I saw it as another step toward Powell's personal and political redemption.
But, since then, Powell seems to be trying to redeem himself. While some may call it too little, too late, I don't set a statute of limitations on one's conscience.
Powell resigned from the Bush administration in late 2004, allegedly in response to pressure from the Powers That Be who apparently felt that Condi Rice would be a more pliable surrogate.
Sadly for all of us, they were right.
And now he endorses Barack Obama, and the kind of change that he didn't dare to hope for when he was serving the Bush administration.
These things suggest to me that Colin Powell is basically a decent person who was led astray by the neocons. While his playing along is not admirable, it's understandable. We're all human. We rely on the stability of our jobs. And so we are (subconsciously or otherwise) sometimes too quick to give our employers the benefit of the doubt.
So I stick by my theory of redemption. It's another step towards allowing General Powell to atone for his sins and start to sleep well at night.
After all, at least Powell now has the strength to stand up for a healthier agenda -- the change that the Obama campaign promises us. With his endorsement, Powell symbolizes that, for starters, a vote for Obama is a vote against the neocon agenda that led to the end of the unwitting Powell's political career as well as the end of American credibility in the world.
And that seems to confirm my theory that Powell is marching down the path of redemption.
But others, apparently, see it differently, in a couple of ways.
The first, a short, graying man in a flannel shirt and faded jeans, alleged that it was a "Negro thing". Powell supported Obama, he believed, because both were African-American.
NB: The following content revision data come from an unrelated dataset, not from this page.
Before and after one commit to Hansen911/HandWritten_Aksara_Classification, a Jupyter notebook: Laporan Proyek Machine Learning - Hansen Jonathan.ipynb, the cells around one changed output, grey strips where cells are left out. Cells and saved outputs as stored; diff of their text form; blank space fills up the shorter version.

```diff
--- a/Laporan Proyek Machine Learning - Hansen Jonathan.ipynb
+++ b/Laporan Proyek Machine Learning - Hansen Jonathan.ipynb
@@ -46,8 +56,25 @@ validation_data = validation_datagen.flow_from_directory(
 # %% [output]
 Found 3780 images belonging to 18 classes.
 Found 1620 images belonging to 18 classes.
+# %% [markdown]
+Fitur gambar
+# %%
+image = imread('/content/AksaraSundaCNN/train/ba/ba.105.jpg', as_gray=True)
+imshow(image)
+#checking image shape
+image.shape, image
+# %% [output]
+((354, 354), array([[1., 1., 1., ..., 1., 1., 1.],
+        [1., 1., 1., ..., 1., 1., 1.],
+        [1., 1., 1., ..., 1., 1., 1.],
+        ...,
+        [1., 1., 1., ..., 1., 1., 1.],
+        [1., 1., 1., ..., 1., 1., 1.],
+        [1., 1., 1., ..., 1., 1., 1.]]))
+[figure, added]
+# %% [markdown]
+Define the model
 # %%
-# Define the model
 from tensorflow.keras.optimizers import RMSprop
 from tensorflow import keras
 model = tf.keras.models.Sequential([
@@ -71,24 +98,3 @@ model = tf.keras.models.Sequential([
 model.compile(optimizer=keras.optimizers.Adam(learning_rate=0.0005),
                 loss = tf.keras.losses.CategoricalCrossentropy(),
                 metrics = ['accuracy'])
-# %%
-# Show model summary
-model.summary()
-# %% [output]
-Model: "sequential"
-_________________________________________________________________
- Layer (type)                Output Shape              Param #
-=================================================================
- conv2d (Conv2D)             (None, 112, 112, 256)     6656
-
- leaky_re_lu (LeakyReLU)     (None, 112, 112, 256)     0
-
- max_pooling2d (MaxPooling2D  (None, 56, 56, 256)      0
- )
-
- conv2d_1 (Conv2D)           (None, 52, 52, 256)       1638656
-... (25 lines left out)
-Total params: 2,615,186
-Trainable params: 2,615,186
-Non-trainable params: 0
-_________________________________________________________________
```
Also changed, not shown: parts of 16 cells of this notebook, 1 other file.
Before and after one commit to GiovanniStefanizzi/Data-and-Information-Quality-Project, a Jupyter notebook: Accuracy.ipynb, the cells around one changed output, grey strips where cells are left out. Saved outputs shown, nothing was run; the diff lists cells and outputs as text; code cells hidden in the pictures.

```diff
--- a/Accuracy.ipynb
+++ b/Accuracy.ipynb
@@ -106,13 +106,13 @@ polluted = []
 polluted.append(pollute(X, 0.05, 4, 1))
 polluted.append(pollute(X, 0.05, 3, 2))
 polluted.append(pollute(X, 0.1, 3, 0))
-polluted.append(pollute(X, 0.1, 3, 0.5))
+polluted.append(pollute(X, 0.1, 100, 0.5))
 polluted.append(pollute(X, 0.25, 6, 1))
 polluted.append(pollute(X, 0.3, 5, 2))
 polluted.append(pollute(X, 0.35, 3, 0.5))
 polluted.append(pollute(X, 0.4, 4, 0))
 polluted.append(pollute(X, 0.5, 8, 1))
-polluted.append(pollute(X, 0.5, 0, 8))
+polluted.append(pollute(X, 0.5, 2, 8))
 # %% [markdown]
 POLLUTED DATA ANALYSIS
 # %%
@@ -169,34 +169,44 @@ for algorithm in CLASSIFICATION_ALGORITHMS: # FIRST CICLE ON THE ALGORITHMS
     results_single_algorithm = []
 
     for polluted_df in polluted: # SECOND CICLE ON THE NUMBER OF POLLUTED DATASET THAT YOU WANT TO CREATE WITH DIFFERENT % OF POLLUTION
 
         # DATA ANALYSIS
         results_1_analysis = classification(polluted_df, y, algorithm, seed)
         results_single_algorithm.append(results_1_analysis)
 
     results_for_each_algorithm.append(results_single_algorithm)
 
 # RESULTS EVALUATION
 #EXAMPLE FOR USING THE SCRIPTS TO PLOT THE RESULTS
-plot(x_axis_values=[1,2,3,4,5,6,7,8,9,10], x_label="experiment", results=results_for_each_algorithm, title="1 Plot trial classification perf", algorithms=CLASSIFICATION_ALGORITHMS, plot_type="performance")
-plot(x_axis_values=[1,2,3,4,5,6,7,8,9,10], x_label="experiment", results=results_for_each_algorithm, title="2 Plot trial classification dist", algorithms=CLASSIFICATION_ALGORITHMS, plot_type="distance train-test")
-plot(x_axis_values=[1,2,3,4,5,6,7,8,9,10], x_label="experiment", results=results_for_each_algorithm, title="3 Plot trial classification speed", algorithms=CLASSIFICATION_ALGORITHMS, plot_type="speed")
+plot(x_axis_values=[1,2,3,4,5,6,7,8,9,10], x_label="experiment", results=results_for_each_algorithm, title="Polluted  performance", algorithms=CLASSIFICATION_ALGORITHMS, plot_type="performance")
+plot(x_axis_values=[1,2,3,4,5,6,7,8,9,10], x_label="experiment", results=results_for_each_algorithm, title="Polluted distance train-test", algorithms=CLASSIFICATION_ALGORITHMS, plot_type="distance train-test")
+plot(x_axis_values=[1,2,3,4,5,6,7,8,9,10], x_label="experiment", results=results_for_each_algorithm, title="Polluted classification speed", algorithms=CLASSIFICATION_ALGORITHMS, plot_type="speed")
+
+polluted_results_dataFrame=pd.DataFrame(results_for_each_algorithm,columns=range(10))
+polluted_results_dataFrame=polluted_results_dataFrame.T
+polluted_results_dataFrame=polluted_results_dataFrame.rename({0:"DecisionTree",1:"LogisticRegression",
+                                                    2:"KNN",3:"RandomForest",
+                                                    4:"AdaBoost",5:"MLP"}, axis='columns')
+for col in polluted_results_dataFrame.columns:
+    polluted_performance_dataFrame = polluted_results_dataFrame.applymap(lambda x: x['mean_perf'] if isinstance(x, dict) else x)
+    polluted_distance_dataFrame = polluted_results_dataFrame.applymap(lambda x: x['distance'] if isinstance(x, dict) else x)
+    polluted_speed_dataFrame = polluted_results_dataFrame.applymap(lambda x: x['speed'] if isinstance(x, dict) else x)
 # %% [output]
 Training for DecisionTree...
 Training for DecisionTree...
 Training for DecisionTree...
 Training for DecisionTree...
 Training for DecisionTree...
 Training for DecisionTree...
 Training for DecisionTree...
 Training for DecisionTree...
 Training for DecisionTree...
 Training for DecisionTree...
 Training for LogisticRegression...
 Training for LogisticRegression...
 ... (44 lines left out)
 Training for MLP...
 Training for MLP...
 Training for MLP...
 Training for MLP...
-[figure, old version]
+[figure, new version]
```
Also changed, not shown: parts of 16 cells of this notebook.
Just as I was contemplating how shallow and narrow-minded that view seemed to be, the other guy opened his mouth. This was the taller man, in jeans and a hooded sweatshirt. He disagreed with his friend regarding Powell's motive. This guy saw Powell's endorsement as an act of revenge. "He didn't have the guts to stick with Bush," he said. "Now he's taking it out on the whole Republican party." This, the man said, gives him even more reason to vote for McCain.